Seriously: Cape Rep gets it pitch-perfect. This is one of the funniest plays ever, and everyone is bringing their A game, from director Maura Hanlon to fight choreographer Margaret Clark to dialect coach Alison Weller.

Shakespeare in Love isn’t really about a romance between two people—in fact, the relationship between Will (Nick Nudler) and his Juliet, Viola de Lesseps (Lindsey Erin Agnes), is the weakest part of the production. This is a broader love letter about a romance with the theatre itself, an affair with the power and beauty of words, a struggle between the capitalist necessity of having art financed and the sheer need for the art itself, a billet doux to the magic and mystery that happen onstage. That’s where the passion lies in this play, and that is where Hanlon has wisely placed the emphasis.

And it does, of course, leave audiences questioning whether much has changed. Financiers still hold the reins of power, scripts are rewritten to suit politics, egos have to be satisfied, and there’s nearly always a last-minute crisis in any production. Still, it can all turn out all right in the end: “Romeo and Ethel the Pirate’s Daughter” can transform into “Romeo and Juliet,” and the show does somehow always go on.

Humorless financier Fennyman (Stephen Russell) opens the play torturing the unfortunate Henslowe (Art Devine) for unpaid debts, and we’re immediately thrust into the backstage world of Elizabethan theatre, where impresarios compete for talented playwrights, women are forbidden to appear on stage, and money rules the day. Will has sold a yet-unwritten script to two different theaters and has no idea what to write when his close friend and occasional competitor Christopher “Kit” Marlowe (Mario Haynes) offers a ready-made plot Will eagerly grabs as his own. In a sense, the real couple here is Kit and Will; there’s a stronger connection and chemistry between them than between Will and Viola, and they’re generally more interesting people.
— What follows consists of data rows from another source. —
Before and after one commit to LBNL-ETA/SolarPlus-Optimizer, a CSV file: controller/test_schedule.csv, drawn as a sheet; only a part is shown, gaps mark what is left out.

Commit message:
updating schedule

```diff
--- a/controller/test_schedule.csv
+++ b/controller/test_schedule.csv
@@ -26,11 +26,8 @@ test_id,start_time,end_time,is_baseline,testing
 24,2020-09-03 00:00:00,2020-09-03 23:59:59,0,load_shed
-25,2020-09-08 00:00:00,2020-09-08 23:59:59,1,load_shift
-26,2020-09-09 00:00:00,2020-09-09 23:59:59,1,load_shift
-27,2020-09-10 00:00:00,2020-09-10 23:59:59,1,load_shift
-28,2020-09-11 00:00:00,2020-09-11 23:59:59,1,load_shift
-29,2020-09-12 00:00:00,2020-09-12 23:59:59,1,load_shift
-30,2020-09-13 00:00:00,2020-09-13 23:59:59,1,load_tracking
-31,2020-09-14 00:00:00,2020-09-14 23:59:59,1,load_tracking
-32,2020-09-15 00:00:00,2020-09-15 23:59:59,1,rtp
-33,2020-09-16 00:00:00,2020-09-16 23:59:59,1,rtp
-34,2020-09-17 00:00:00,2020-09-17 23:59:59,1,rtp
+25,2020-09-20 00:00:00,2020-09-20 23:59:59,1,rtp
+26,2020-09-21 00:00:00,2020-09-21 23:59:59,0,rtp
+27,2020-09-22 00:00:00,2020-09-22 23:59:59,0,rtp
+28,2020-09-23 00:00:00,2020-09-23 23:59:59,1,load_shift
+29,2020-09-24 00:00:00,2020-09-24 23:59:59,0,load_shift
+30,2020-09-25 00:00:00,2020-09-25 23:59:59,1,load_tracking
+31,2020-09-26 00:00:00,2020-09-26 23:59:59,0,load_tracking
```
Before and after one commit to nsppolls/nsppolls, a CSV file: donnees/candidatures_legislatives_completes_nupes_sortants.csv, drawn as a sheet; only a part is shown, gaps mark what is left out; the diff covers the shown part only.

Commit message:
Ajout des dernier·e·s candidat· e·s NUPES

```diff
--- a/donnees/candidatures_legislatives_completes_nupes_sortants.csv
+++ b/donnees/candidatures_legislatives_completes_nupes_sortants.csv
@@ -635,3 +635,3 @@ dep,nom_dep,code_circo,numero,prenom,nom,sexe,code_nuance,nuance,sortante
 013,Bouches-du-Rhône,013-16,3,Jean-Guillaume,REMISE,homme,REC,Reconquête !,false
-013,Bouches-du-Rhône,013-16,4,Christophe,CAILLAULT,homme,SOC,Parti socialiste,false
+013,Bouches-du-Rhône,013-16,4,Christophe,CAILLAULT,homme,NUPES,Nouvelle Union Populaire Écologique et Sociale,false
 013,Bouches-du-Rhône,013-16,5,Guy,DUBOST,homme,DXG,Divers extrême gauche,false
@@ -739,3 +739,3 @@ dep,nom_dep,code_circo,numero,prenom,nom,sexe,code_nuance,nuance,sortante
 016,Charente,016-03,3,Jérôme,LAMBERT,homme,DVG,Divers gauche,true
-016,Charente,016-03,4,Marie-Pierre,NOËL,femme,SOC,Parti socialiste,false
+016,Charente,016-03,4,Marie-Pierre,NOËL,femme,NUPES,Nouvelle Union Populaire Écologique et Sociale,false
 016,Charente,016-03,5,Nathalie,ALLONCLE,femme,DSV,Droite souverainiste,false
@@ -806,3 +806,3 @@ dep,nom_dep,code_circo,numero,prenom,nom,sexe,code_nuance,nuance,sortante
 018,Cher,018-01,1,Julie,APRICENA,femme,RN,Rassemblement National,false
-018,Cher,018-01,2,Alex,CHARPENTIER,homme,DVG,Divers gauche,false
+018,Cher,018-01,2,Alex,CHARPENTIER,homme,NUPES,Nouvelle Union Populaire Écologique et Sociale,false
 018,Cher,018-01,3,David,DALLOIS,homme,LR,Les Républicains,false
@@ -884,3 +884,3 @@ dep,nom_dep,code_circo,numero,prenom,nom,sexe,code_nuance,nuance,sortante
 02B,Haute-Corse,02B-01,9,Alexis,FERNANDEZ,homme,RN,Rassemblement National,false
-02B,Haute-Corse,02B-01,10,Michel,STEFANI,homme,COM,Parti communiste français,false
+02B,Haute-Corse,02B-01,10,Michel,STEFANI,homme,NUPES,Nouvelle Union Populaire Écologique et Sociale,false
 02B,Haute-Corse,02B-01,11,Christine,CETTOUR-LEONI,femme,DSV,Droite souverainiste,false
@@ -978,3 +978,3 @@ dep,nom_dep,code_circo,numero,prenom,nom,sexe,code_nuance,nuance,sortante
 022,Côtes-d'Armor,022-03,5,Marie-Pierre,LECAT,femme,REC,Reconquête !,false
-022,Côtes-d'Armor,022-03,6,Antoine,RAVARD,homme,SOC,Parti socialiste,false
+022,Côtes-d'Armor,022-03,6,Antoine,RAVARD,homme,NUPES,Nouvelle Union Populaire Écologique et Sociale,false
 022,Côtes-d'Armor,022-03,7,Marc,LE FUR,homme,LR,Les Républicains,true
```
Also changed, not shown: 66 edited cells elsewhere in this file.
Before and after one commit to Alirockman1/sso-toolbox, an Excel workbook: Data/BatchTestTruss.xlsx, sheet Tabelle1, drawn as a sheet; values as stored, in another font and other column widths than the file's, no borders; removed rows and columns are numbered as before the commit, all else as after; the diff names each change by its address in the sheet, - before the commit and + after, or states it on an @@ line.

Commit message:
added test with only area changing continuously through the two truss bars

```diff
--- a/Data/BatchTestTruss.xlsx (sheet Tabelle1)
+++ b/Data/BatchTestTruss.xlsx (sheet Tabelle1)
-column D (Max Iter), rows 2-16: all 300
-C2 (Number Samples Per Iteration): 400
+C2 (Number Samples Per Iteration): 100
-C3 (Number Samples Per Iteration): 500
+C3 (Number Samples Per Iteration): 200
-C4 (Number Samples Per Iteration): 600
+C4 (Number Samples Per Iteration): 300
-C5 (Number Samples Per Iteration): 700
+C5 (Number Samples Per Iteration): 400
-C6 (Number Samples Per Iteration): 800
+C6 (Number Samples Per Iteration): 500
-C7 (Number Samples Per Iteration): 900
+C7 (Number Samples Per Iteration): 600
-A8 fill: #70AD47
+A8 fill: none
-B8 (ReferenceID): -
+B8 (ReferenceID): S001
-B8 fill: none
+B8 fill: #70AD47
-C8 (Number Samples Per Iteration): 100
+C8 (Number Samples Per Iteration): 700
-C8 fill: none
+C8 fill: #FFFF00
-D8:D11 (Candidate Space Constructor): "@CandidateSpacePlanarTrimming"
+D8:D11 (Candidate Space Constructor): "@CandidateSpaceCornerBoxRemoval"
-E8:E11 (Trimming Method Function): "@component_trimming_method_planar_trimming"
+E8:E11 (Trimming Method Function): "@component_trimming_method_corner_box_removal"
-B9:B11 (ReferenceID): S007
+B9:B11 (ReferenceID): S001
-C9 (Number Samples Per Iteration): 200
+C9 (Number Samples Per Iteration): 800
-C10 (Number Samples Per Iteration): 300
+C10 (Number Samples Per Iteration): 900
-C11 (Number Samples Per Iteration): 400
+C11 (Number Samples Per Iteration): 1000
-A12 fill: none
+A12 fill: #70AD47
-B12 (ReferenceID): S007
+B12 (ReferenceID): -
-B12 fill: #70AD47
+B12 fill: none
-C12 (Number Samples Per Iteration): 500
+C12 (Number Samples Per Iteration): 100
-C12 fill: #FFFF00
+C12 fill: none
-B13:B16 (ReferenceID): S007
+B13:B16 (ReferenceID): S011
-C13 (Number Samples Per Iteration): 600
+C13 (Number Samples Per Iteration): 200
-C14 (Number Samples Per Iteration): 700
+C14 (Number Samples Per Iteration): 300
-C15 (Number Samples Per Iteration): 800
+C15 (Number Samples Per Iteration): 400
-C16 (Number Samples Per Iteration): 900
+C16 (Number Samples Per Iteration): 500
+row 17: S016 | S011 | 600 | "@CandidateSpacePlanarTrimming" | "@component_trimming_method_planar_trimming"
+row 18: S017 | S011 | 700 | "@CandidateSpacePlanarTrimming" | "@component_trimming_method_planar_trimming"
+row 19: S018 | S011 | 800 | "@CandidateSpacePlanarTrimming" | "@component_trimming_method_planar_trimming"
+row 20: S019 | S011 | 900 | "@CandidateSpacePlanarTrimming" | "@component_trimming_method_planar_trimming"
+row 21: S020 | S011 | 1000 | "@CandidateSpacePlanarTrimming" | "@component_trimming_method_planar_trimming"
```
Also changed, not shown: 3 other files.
This has to do largely with the actors: one wishes Nudler and Haynes had more stage time together in those two roles.

It would be easy for this Will to whine—after all, poor him, he’s under pressure and he just can’t perform—but Hanlon and Nudler never let the character go there; this is an artist who exhibits healthy humor about his own plight, who announces with some bravado that “I shall do such things,” but then admits self-deprecatingly, “I don’t know what they are.”

I could really cite nearly every cast member for stand-out performances. Every character is eccentric, and each one is engaging. Macklin Devine gives a tremendously high-energy Cockney portrayal of John Webster before he became dark and obsessive; Haynes does double duty both as the doomed Marlowe and as theatre rock-star Ned (one almost expects him to grab a Telecaster and lay down some fearsome power chords); Jenn Pina provides a hilarious turn as Nurse; Art Devine offers a character in eternal search of a comedy and thereby embodying it himself.

The creative team has also produced a visual delight. Ryan McGettigan’s set is a clever puzzle box of a structure; the only door the audience ever really sees is a trap one in the floor.

And the production never takes itself completely seriously. Anachronistic lines—Viola delayed because “there was a snarl-up at the bridge,” characters offering “the special today” and asking, “did you really just say that?”—feel fresh in the context. Nudler has both comedic timing and sheer silliness as he makes his way along the rafters and notes that he’s “just getting the hang of this.”

There’s something for everyone in Cape Rep’s Shakespeare in Love. Laughter, music, dancing, swordfights, politics, romance… and a sympathetic understanding of why everyone involved in theatre comes back, night after night, no matter how many bad auditions or lack of money or other impediments stand in the way. Fennyman’s touching transformation from hard-nosed financier to budding actor in his first role underscore the production’s point: to borrow from another work altogether, “the play’s the thing.”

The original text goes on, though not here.